Researchers investigated whether following the American Academy of Pediatrics' recommendations for nutrition and physical activity affects toddlers' ability to remember, plan, pay attention, switch from one task to another and regulate their thoughts and behavior, a skill set known as executive function.
The study, the results of which were published in The Journal of Pediatrics, found that 24-month-olds who spent less than 60 minutes behind screens each day and those who engaged in daily physical activity had better executive function scores than those who did not follow these guidelines.
The Academy recommends that children spend less than 60 minutes behind screens each day, engage in at least 60 minutes of physical activity, consume five or more servings of fruits and vegetables, and minimize or eliminate consumption of sugar-sweetened beverages.
In the new study, researchers focused on earlier childhood development to see if and how early in life these connections are engendered.
The families of the 356 toddlers in the new study are participants in the STRONG KIDS 2 cohort study conducted at E State University, a long-term study of interdependent factors that predict dietary habits and weight in children monitored from birth to age 5. The study uses parent surveys and data on the children collected at eight time points over five years, including when the children were 24 months old.

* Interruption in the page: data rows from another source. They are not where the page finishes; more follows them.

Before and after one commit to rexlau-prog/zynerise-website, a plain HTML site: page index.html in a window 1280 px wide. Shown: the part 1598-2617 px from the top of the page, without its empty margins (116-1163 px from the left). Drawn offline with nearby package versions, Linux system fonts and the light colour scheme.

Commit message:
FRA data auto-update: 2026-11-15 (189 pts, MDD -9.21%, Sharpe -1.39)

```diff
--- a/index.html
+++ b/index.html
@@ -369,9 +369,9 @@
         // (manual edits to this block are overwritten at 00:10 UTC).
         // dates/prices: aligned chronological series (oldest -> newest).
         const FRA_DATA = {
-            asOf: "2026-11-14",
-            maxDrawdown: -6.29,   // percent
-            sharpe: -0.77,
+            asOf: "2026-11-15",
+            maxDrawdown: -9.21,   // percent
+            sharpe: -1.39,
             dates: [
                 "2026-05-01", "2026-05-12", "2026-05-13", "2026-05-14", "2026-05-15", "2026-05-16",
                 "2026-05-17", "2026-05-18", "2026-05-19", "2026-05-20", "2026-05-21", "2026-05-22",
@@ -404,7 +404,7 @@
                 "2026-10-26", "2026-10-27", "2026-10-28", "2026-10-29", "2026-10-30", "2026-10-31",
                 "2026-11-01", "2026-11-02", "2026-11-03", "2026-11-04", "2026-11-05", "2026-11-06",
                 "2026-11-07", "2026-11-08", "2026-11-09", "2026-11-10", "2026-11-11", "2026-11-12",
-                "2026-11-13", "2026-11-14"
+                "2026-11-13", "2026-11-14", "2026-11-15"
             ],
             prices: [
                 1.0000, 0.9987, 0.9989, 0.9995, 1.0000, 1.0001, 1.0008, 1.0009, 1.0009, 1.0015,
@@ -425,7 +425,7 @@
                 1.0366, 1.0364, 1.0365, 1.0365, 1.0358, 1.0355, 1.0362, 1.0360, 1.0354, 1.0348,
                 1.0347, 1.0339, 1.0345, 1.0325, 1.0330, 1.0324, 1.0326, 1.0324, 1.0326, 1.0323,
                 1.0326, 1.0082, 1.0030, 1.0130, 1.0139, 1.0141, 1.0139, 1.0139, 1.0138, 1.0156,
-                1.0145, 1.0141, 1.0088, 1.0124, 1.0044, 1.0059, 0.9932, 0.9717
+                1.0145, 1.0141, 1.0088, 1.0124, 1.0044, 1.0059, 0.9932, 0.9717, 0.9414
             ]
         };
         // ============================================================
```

Toddlers who received daily physical activity also performed significantly better on working memory tests than those who did not, the researchers found.